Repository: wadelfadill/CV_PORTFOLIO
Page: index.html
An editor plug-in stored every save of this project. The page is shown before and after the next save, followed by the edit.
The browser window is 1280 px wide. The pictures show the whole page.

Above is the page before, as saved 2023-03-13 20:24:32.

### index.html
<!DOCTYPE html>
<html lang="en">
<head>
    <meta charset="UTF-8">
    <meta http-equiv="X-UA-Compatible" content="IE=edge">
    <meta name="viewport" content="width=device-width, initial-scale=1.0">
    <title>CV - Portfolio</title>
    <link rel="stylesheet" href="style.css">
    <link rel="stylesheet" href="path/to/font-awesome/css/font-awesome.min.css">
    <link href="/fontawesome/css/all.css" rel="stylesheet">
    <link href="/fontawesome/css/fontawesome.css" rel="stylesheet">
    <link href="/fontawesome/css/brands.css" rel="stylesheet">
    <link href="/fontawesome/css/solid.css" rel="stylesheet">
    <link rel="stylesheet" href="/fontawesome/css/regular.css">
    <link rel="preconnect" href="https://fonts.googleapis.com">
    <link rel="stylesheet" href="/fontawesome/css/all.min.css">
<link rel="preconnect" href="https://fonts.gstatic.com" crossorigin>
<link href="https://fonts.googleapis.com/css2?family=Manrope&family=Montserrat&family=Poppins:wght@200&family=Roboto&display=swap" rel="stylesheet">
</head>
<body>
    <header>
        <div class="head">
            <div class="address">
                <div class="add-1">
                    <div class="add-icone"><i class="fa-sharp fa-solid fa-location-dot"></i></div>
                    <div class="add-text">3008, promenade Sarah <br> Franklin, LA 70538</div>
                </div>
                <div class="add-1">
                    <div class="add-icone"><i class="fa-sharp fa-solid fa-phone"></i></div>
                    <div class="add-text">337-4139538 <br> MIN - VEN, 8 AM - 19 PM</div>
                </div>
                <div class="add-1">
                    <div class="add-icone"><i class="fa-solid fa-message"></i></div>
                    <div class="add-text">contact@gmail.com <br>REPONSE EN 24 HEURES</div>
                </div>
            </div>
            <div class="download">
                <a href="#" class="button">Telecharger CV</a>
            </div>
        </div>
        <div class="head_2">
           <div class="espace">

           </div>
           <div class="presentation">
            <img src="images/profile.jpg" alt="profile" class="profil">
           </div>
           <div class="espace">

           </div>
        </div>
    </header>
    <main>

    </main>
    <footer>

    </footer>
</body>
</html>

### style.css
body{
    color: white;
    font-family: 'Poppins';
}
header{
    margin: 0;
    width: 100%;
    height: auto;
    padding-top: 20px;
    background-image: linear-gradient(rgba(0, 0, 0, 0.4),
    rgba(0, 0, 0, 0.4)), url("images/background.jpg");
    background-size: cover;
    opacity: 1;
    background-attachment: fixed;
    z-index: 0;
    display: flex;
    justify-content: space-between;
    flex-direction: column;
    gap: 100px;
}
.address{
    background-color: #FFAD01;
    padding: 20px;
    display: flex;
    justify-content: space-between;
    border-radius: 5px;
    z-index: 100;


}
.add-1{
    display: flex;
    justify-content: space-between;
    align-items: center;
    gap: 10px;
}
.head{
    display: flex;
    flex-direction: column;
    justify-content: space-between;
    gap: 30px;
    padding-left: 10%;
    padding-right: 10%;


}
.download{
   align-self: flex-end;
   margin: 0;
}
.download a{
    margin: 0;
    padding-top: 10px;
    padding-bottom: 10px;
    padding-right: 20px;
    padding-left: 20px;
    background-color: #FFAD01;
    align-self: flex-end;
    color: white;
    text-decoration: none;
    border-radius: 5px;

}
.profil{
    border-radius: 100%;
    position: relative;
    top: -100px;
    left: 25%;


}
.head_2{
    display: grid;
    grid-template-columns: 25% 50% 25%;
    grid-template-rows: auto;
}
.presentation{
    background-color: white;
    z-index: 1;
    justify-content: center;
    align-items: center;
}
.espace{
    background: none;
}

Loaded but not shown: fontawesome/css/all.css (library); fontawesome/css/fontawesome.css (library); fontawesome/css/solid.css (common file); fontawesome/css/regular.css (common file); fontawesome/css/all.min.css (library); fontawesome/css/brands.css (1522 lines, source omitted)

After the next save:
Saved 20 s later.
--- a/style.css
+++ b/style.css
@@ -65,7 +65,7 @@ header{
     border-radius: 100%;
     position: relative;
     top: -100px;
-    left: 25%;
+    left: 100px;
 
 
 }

[AIM OF THE TASK] Set down the full listing once more, exactly as written.

[RESULT FOR THIS TASK]
Repository: wadelfadill/CV_PORTFOLIO
Page: index.html
An editor plug-in stored every save of this project. The page is shown before and after the next save, followed by the edit.
The browser window is 1280 px wide. The pictures show the whole page.

Above is the page before, as saved 2023-03-13 20:24:32.

### index.html
<!DOCTYPE html>
<html lang="en">
<head>
    <meta charset="UTF-8">
    <meta http-equiv="X-UA-Compatible" content="IE=edge">
    <meta name="viewport" content="width=device-width, initial-scale=1.0">
    <title>CV - Portfolio</title>
    <link rel="stylesheet" href="style.css">
    <link rel="stylesheet" href="path/to/font-awesome/css/font-awesome.min.css">
    <link href="/fontawesome/css/all.css" rel="stylesheet">
    <link href="/fontawesome/css/fontawesome.css" rel="stylesheet">
    <link href="/fontawesome/css/brands.css" rel="stylesheet">
    <link href="/fontawesome/css/solid.css" rel="stylesheet">
    <link rel="stylesheet" href="/fontawesome/css/regular.css">
    <link rel="preconnect" href="https://fonts.googleapis.com">
    <link rel="stylesheet" href="/fontawesome/css/all.min.css">
<link rel="preconnect" href="https://fonts.gstatic.com" crossorigin>
<link href="https://fonts.googleapis.com/css2?family=Manrope&family=Montserrat&family=Poppins:wght@200&family=Roboto&display=swap" rel="stylesheet">
</head>
<body>
    <header>
        <div class="head">
            <div class="address">
                <div class="add-1">
                    <div class="add-icone"><i class="fa-sharp fa-solid fa-location-dot"></i></div>
                    <div class="add-text">3008, promenade Sarah <br> Franklin, LA 70538</div>
                </div>
                <div class="add-1">
                    <div class="add-icone"><i class="fa-sharp fa-solid fa-phone"></i></div>
                    <div class="add-text">337-4139538 <br> MIN - VEN, 8 AM - 19 PM</div>
                </div>
                <div class="add-1">
                    <div class="add-icone"><i class="fa-solid fa-message"></i></div>
                    <div class="add-text">contact@gmail.com <br>REPONSE EN 24 HEURES</div>
                </div>
            </div>
            <div class="download">
                <a href="#" class="button">Telecharger CV</a>
            </div>
        </div>
        <div class="head_2">
           <div class="espace">

           </div>
           <div class="presentation">
            <img src="images/profile.jpg" alt="profile" class="profil">
           </div>
           <div class="espace">

           </div>
        </div>
    </header>
    <main>

    </main>
    <footer>

    </footer>
</body>
</html>

### style.css
body{
    color: white;
    font-family: 'Poppins';
}
header{
    margin: 0;
    width: 100%;
    height: auto;
    padding-top: 20px;
    background-image: linear-gradient(rgba(0, 0, 0, 0.4),
    rgba(0, 0, 0, 0.4)), url("images/background.jpg");
    background-size: cover;
    opacity: 1;
    background-attachment: fixed;
    z-index: 0;
    display: flex;
    justify-content: space-between;
    flex-direction: column;
    gap: 100px;
}
.address{
    background-color: #FFAD01;
    padding: 20px;
    display: flex;
    justify-content: space-between;
    border-radius: 5px;
    z-index: 100;


}
.add-1{
    display: flex;
    justify-content: space-between;
    align-items: center;
    gap: 10px;
}
.head{
    display: flex;
    flex-direction: column;
    justify-content: space-between;
    gap: 30px;
    padding-left: 10%;
    padding-right: 10%;


}
.download{
   align-self: flex-end;
   margin: 0;
}
.download a{
    margin: 0;
    padding-top: 10px;
    padding-bottom: 10px;
    padding-right: 20px;
    padding-left: 20px;
    background-color: #FFAD01;
    align-self: flex-end;
    color: white;
    text-decoration: none;
    border-radius: 5px;

}
.profil{
    border-radius: 100%;
    position: relative;
    top: -100px;
    left: 25%;


}
.head_2{
    display: grid;
    grid-template-columns: 25% 50% 25%;
    grid-template-rows: auto;
}
.presentation{
    background-color: white;
    z-index: 1;
    justify-content: center;
    align-items: center;
}
.espace{
    background: none;
}

Loaded but not shown: fontawesome/css/all.css (library); fontawesome/css/fontawesome.css (library); fontawesome/css/solid.css (common file); fontawesome/css/regular.css (common file); fontawesome/css/all.min.css (library); fontawesome/css/brands.css (1522 lines, source omitted)

After the next save:
Saved 20 s later.
--- a/style.css
+++ b/style.css
@@ -65,7 +65,7 @@ header{
     border-radius: 100%;
     position: relative;
     top: -100px;
-    left: 25%;
+    left: 100px;
 
 
 }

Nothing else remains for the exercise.